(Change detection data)
##########

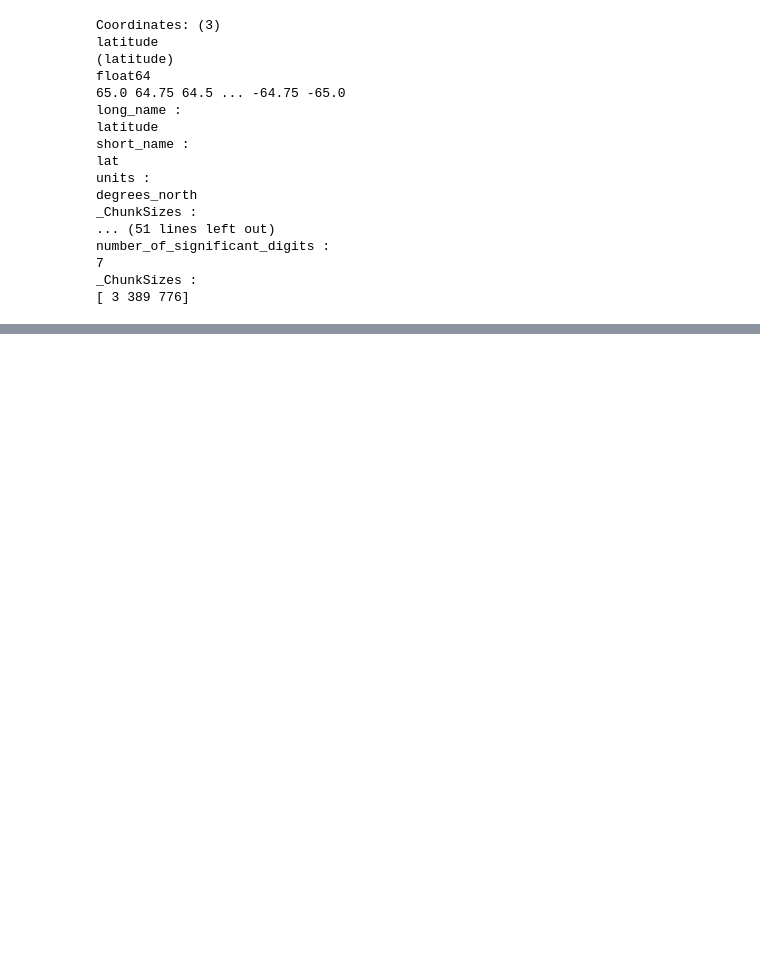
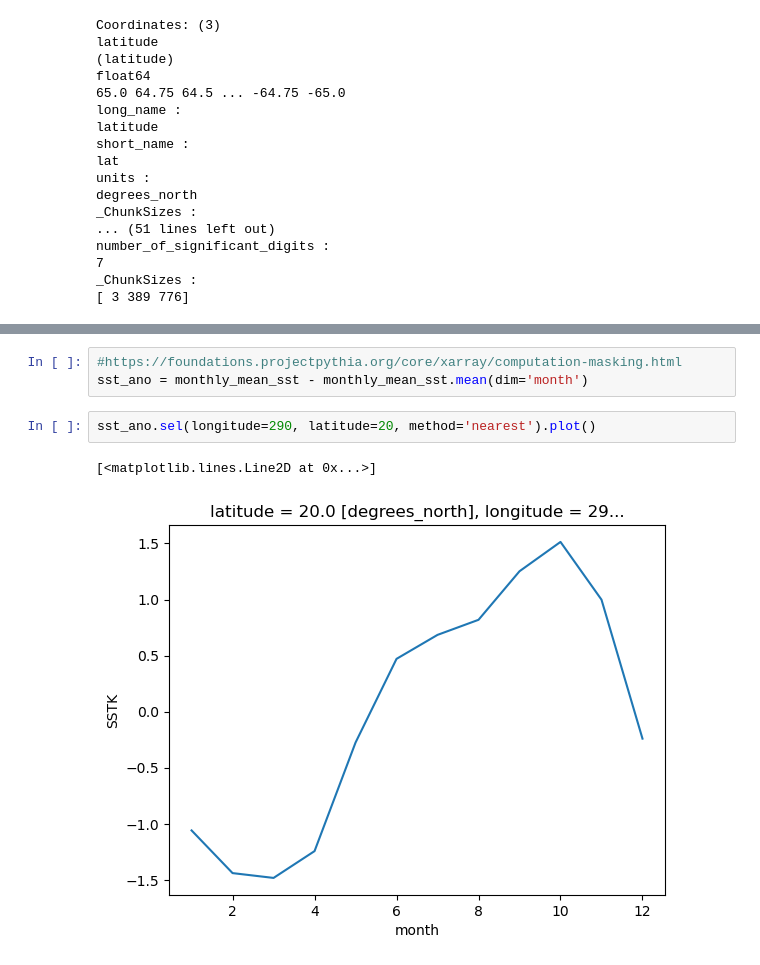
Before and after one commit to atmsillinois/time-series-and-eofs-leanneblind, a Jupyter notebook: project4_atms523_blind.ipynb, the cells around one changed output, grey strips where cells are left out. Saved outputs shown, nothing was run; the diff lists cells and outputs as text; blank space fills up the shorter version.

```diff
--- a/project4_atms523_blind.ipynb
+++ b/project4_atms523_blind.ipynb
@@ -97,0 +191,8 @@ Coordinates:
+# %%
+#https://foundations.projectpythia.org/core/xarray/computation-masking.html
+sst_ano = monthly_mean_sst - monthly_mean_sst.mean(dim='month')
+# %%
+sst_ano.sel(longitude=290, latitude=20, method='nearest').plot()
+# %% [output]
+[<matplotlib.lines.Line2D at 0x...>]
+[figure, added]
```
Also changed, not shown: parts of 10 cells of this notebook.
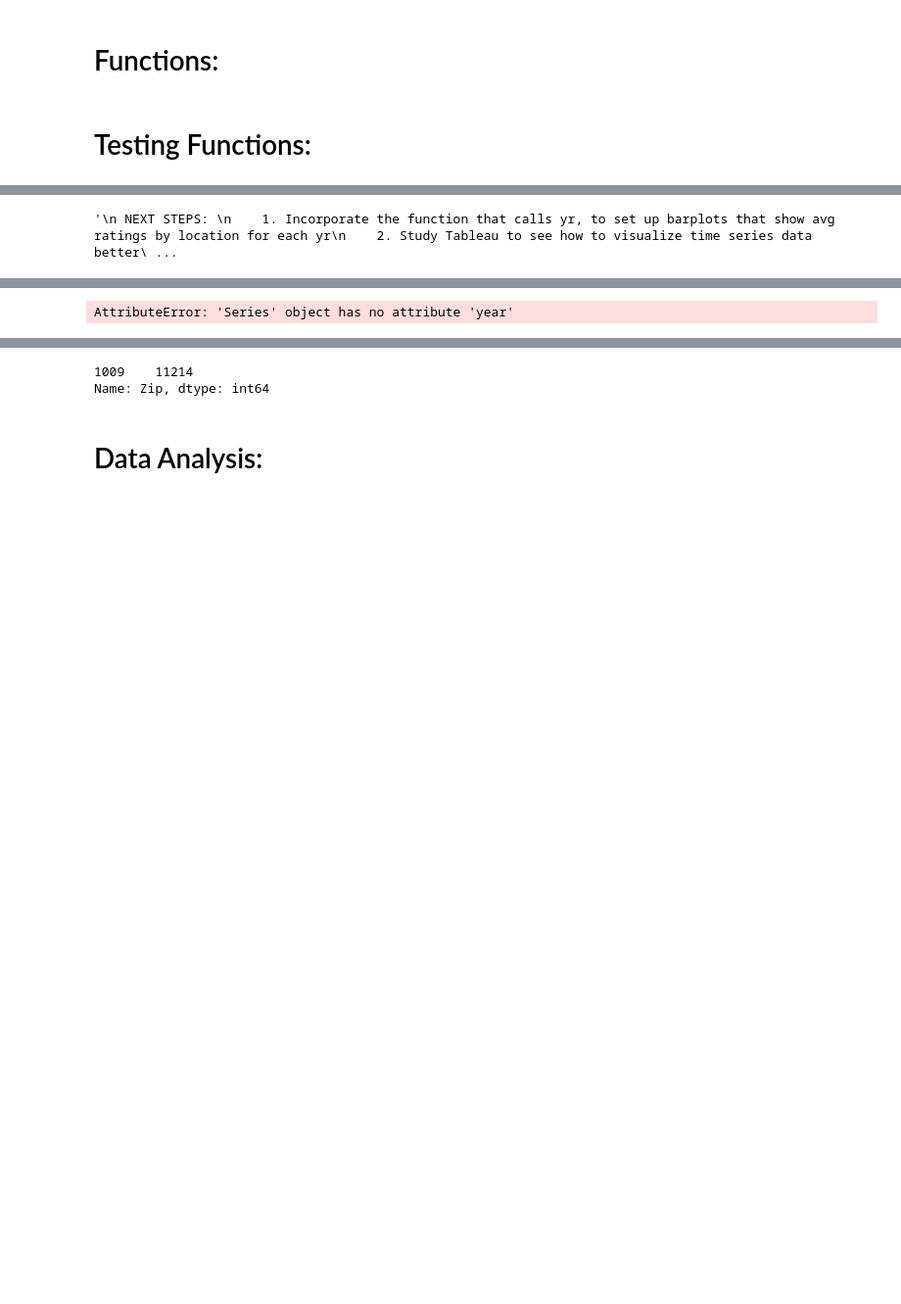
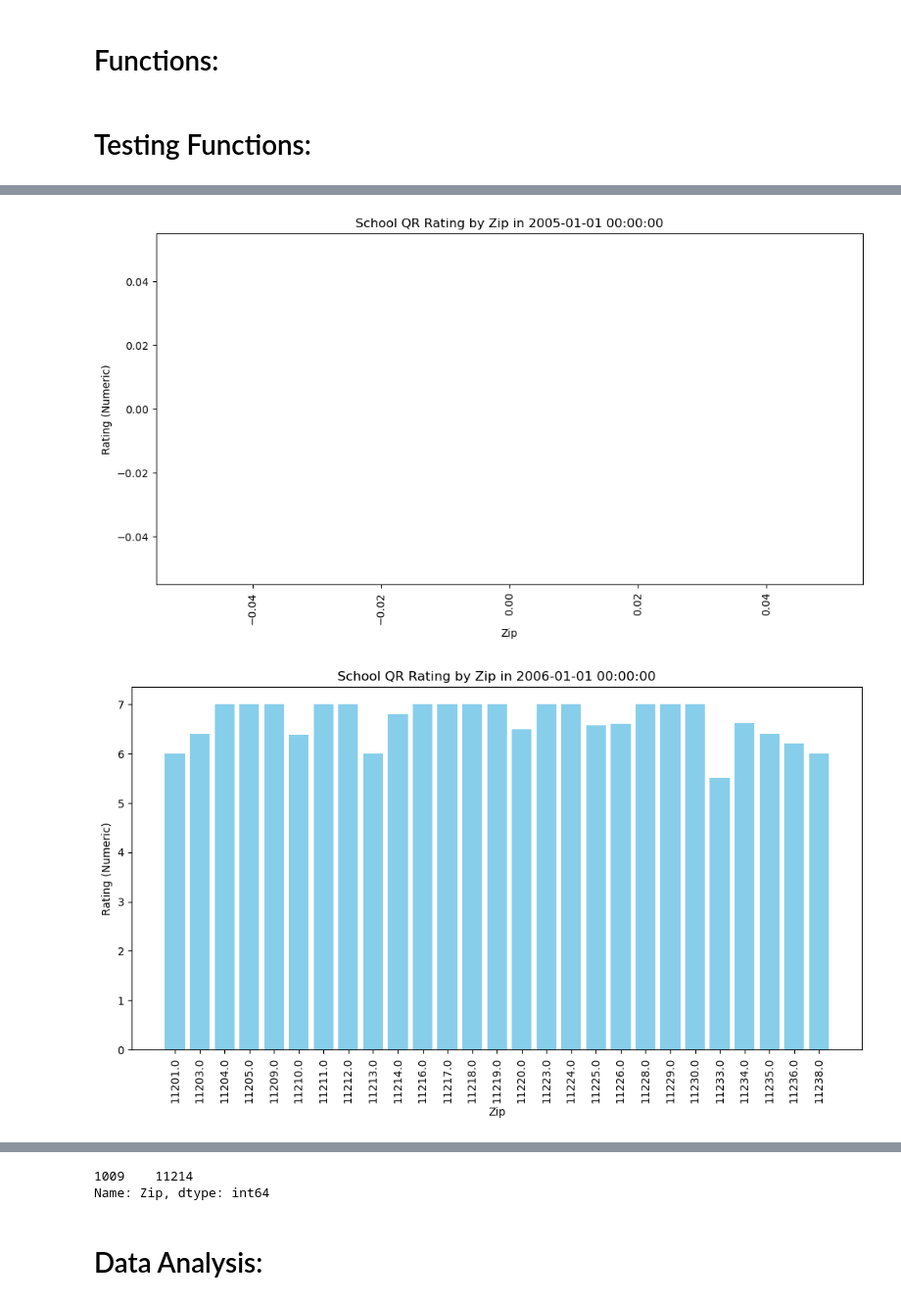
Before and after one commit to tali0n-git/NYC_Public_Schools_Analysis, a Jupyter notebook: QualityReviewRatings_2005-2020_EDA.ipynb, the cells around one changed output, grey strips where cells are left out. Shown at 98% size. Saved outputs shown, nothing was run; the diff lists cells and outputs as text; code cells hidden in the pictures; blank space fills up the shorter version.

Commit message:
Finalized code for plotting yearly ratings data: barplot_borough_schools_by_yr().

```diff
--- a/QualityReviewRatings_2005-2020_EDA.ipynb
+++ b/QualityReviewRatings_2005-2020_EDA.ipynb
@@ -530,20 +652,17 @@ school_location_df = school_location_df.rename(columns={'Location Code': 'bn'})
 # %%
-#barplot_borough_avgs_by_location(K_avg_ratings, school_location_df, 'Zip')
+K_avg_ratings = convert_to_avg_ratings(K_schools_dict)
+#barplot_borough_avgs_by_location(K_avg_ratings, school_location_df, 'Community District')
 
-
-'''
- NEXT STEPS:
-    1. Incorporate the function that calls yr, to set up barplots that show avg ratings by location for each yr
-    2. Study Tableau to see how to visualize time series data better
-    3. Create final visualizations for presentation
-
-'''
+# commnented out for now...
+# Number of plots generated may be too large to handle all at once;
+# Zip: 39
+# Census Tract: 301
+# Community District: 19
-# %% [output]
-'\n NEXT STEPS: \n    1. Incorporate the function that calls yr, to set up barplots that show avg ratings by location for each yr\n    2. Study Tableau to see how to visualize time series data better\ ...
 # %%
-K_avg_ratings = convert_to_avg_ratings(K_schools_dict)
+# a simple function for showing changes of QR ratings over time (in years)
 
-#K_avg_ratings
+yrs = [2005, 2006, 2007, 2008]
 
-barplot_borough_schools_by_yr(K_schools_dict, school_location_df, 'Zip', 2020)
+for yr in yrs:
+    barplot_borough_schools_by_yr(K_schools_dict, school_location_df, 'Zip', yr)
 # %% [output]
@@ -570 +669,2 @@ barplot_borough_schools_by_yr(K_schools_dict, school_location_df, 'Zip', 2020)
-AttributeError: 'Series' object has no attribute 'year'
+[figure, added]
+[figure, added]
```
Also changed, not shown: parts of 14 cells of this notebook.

##########

=== Instructions to follow ===
Work out how many lines in the records include "Tableau". Only the number should be given.

=== Response area ===
2